Debt After Death: Why You Should Think About It When Estate Planning
If you have debt, you should not think that the debt will go away after you pass away or if you ever become incapacitated. Rather, your debt may drastically decrease or even destroy your estate and your loved ones’ inheritances. And, to be clear, “debt” means credit card debt, mortgage, car payments, medical bills, student loans, and others.
Not Just About Assets, but also Debt
People most often think about their assets when they think about estate planning, as well they should. However, debts are also part of your estate, albeit a negative one. You need to create a plan for your debts just as much as your assets.Knowing what your debts are is just as important as knowing your assets. Creating an estate plan that addresses your debts will help you create a plan now and for the future on how you want them addressed, thus helping maximize your loved ones’ inheritances and your financial security.
Generally, the two kinds of debts are secured (which uses collateral to protect the creditor) and unsecured (which does not have collateral and so does not protect the creditor). An example of a secured debt is a mortgage or car loan. Credit card debt is probably the most common unsecured debt.
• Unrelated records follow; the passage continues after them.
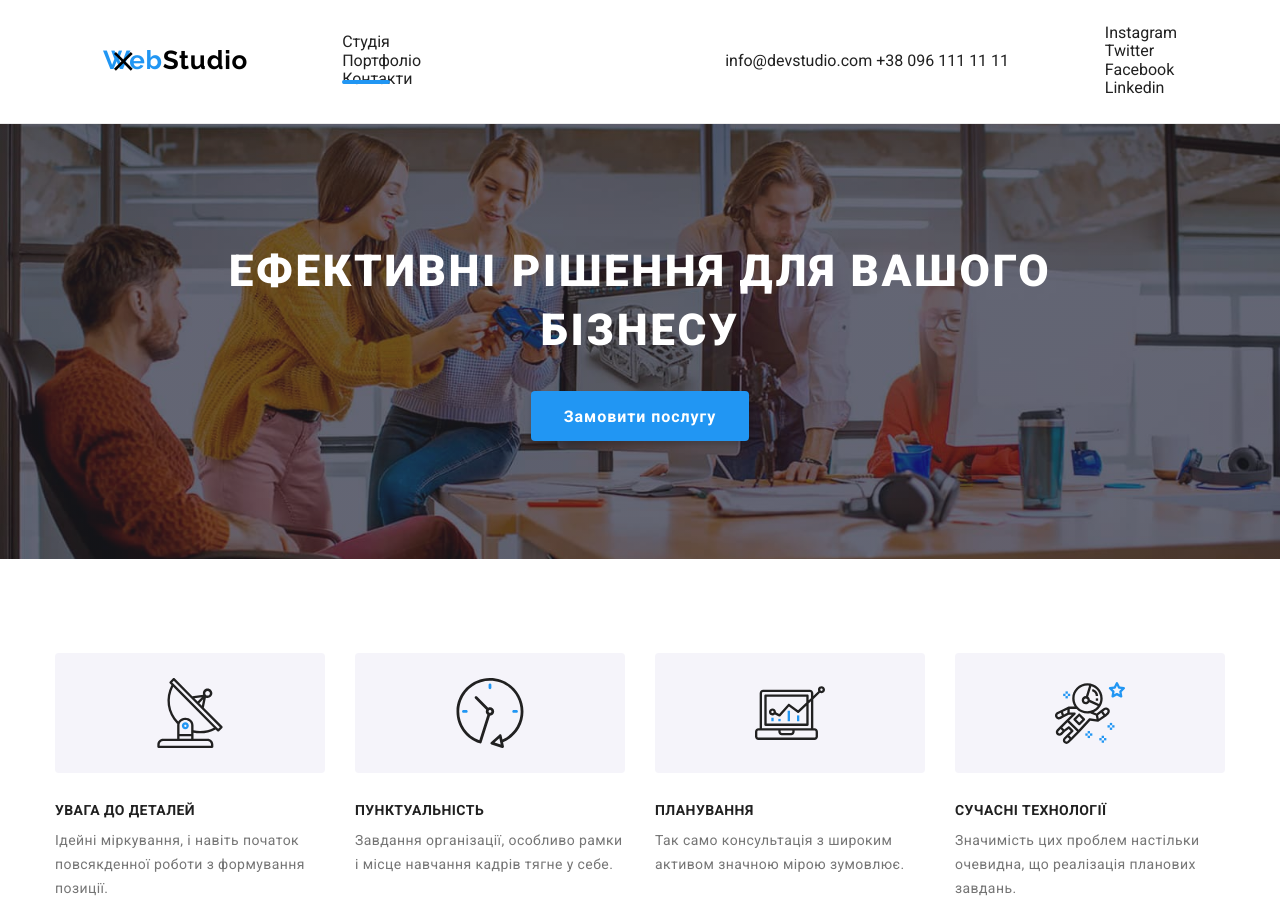
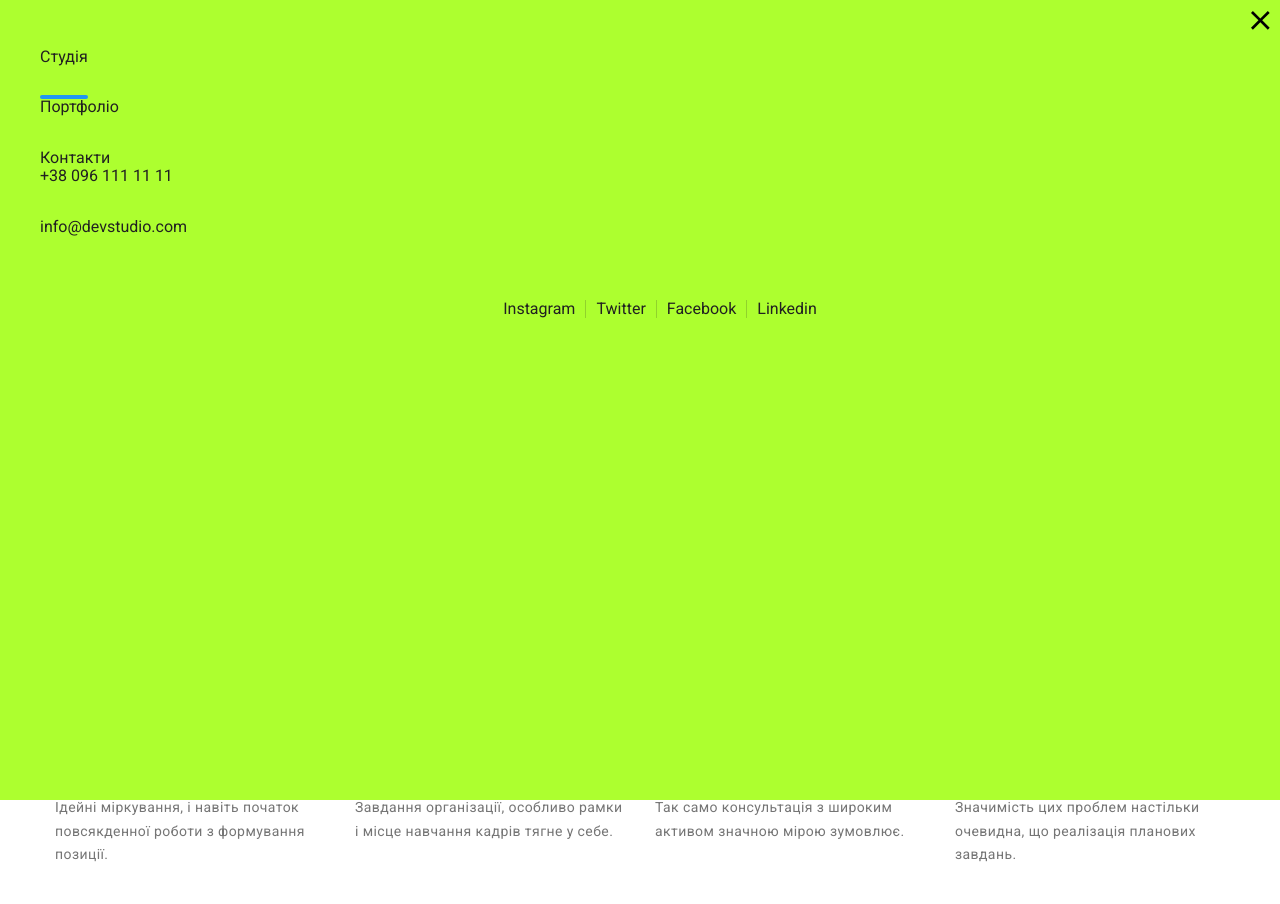
Before and after one commit to AlonaMaliarchyk/goit-markup-hw-08, a plain HTML site: page index.html in a window 1280 px wide. Shown: the top 904 px of the page. Drawn offline with nearby package versions, Linux system fonts and the light colour scheme.

Commit message:
розробка меню

```diff
--- a/index.html
+++ b/index.html
@@ -30,6 +30,26 @@
               <span class="header-logo__color">Web</span>Studio
             </a>
           </div>
+        </div>
+        <!-- <div class="header-contact">
+        <a class="header-contact__contact" href="mailto:info@devstudio.com"
+          ><svg class="header-contact__icon">
+            <use href="./img/icon/icons.svg#icon-envelope-hover-2"></use>
+          </svg>
+          info@devstudio.com</a
+        >
+        <a class="header-contact__contact" href="tel:+380961111111"
+          ><svg class="header-contact__icon">
+            <use href="./img/icon/icons.svg#icon-smartphone-2"></use>
+          </svg>
+          +38 096 111 11 11</a
+        >
+      </div> -->
+        <button class="menu-open" type="button">
+          <svg class="heder__menu" width="40" height="40">
+            <use href="./img/icon/icons.svg#icon-menu_40px"></use>
+          </svg>
+        </button>
         <div class="mob-menu">
           <nav>
             <ul class="site-nav">
@@ -44,27 +64,6 @@
               </li>
             </ul>
           </nav>
-          </div>
-          <!-- <div class="header-contact">
-          <a class="header-contact__contact" href="mailto:info@devstudio.com"
-            ><svg class="header-contact__icon">
-              <use href="./img/icon/icons.svg#icon-envelope-hover-2"></use>
-            </svg>
-            info@devstudio.com</a
-          >
-          <a class="header-contact__contact" href="tel:+380961111111"
-            ><svg class="header-contact__icon">
-              <use href="./img/icon/icons.svg#icon-smartphone-2"></use>
-            </svg>
-            +38 096 111 11 11</a
-          >
-        </div>
-        <button class="menu-open" type="button">
-          <svg class="heder__menu" width="40" height="40">
-            <use href="./img/icon/icons.svg#icon-menu_40px"></use>
-          </svg>
-        </button>
-      </div> -->
           <button class="menu-close" type="button">
             <svg class="heder__menu-close" width="40" height="40">
               <use href="./img/icon/icons.svg#icon-close_40px"></use>
@@ -83,10 +82,10 @@
               </li>
             </ul>
           </nav>
-        </div>
+          <div>
             <div class="mob-conect">
+              <a class="mob-conect__contact" href="tel:+380961111111"> +38 096 111 11 11</a>
               <a class="mob-conect__email" href="mailto:info@devstudio.com"> info@devstudio.com</a>
-          <a class="mob-conect__contact" href="tel:+380961111111"> +38 096 111 11 11</a>
             </div>
             <div class="mob-social">
               <ul class="mob-social__list">
@@ -104,6 +103,9 @@
                 </li>
               </ul>
             </div>
+          </div>
+        </div>
+        <!--end of mob-menu-->
       </div>
     </header>
     <main>
--- a/sass/layout/_header.scss
+++ b/sass/layout/_header.scss
@@ -68,25 +68,6 @@
         }
 }
 
-.menu-open{
-    background-color: transparent;
-    border: transparent;
-    margin-left: auto;
-    padding: 0;
-    width: 40px;
-    height: 40px;
-}
-
-.menu-close{
-    background-color: transparent;
-        border: transparent;
-        margin-left: auto;
-        padding: 0;
-        width: 40px;
-        height: 40px;
-        position: absolute;
-}
-
 /*-------page-heder------*/
 .page-heder {
     padding-top: 24px;
@@ -141,15 +122,44 @@
     position: absolute;
     width: 100vw;
     height: 100vh;
-    background-color: white;
+    background-color: greenyellow;
     top: 0;
+    padding-left: 40px;
+    padding-top: 48px;
+}
+
+.mob-menu__item:not(:last-child) {
+    margin-bottom: 32px;
+}
+.menu-open {
+    background-color: transparent;
+    border: transparent;
+    margin-left: auto;
+    padding: 0;
+    width: 40px;
+    height: 40px;
+}
+
+.menu-close {
+    background-color: transparent;
+    border: transparent;
+    margin-left: auto;
+    padding: 0;
+    margin: 0;
+    width: 40px;
+    height: 40px;
+    position: absolute;
+    top: 0;
+    right: 0;
 }
 
 .menu-close {}
 
 .heder__menu-close {}
 
-.mob-menu__nav {}
+.mob-menu__nav {
+
+}
 
 .mob-menu__item {}
 
@@ -157,16 +167,35 @@
 
 .mob-nav__link {}
 
-.mob-conect {}
+
+.mob-conect {
+    margin-bottom: 64px;
+}
 
 .mob-conect__email {}
 
-.mob-conect__contact {}
+.mob-conect__contact {
+    margin-bottom: 32px;
+    display: flex;
+}
 
-.mob-social {}
+.mob-social {
 
-.mob-social__list {}
+}
 
-.mob-social__link {}
+.mob-social__list {
+    display: flex;
+justify-content: center;
+}
+
+.mob-social__link {
+
+}
+
+.mob-social__link:not(:last-child) {
+    border-right: 1px solid rgba(33, 33, 33, 0.2);
+    padding-right: 10px;
+    margin-right: 10px;
+    }
 
 .mob-social__item {}
```
Also changed, not shown: css/main.css, css/main.min.css, 2 other files. Lines whose indentation alone changed are shown as unchanged.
Knowing this difference is vital. you should also know that while some debts go away when you pass, like federal student loans, other debts, like mortgages, for example, do not go away. Creditors have a claim on your estate and can actually claim their debts before your loved ones can claim their inheritances.
Benefits of Estate Planning
Properly done, your retirement accounts and life insurance are protected from creditors. However, if there is no living beneficiary of these accounts, they become part of the probate process and are subject to creditors. Maintaining beneficiary designations is a vital part of your estate plan. Likewise, a comprehensive estate plan will identify other potential pitfalls and allow you to avoid them. This can do wonders to protect your family if something happens to you.
Another factor you need to understand is that joint owners are fully liable for the other owner’s debt. Parents often put their children on their accounts to help with management, not knowing that they have made their assets vulnerable. Co-signing also makes someone liable for another’s debts. For debts that are only yours, creditors cannot make family members assume those debts, but they can certainly try to get the family members to agree to do so. Knowing dynamics like these can protect your family and strengthen your financial and estate plan.
Contact a Professional
Some people think that because the general estate planning tools look the same that they act the same. That is not true, as wills, trust, powers of attorney, and other documents are personalized to the individual Contact The Rains Law Firm or schedule a complimentary initial meeting to address debts and protect your loved ones.